GIVEN RECORDS |
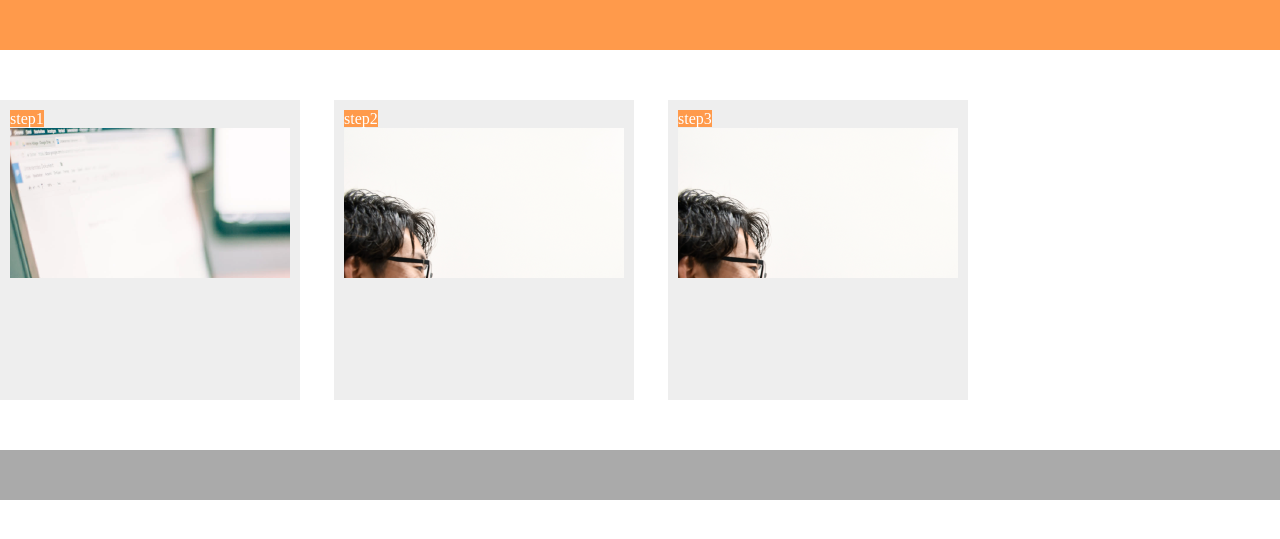
Repository: kiruha313/DWC
Page: exersise9/index.html
The author's editor kept a record of every edit. The page is drawn from the files as they stood at one moment, then again after the next edit.
The browser window is 1280 px wide. The pictures show the whole page.

Above is the page before.

After the next edit:
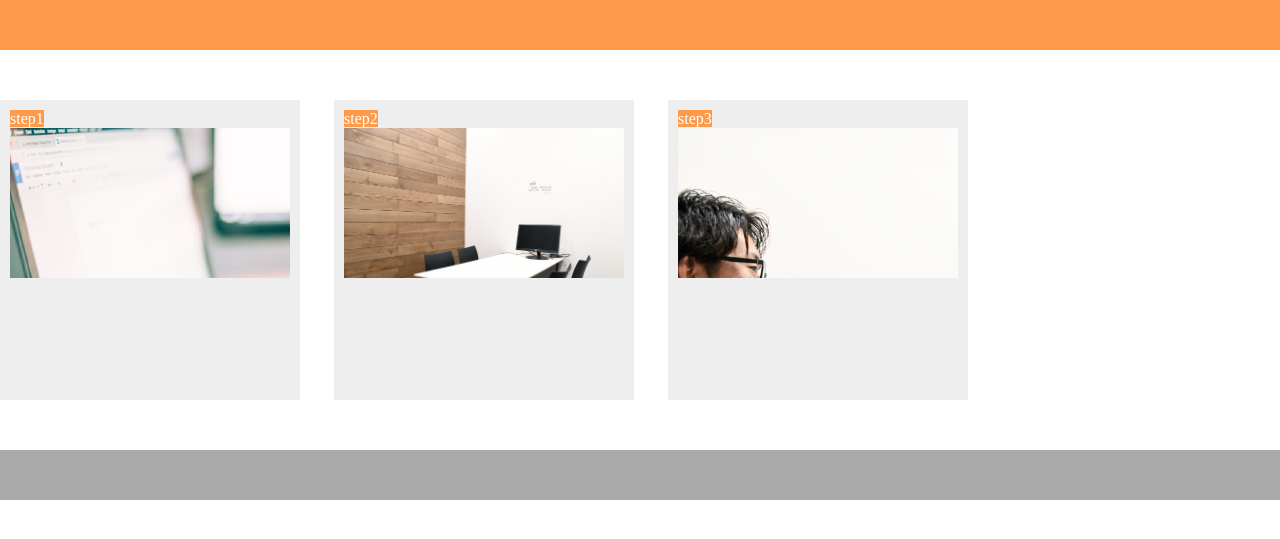
The edit:
--- a/exersise9/index.html
+++ b/exersise9/index.html
@@ -15,8 +15,8 @@
     </div>
 
     <div class="step">
-      <span class="step3">step2</span>
-      <div class="step3-img"></div>
+      <span class="step2">step2</span>
+      <div class="step2-img"></div>
     </div>
 
     <div class="step">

EXERCISE |
No pictures belong in the copy. Repeat the listing above exactly.

REPLY |
Repository: kiruha313/DWC
Page: exersise9/index.html
The author's editor kept a record of every edit. The page is drawn from the files as they stood at one moment, then again after the next edit.
The browser window is 1280 px wide. The pictures show the whole page.

Above is the page before.

After the next edit:
The edit:
--- a/exersise9/index.html
+++ b/exersise9/index.html
@@ -15,8 +15,8 @@
     </div>
 
     <div class="step">
-      <span class="step3">step2</span>
-      <div class="step3-img"></div>
+      <span class="step2">step2</span>
+      <div class="step2-img"></div>
     </div>
 
     <div class="step">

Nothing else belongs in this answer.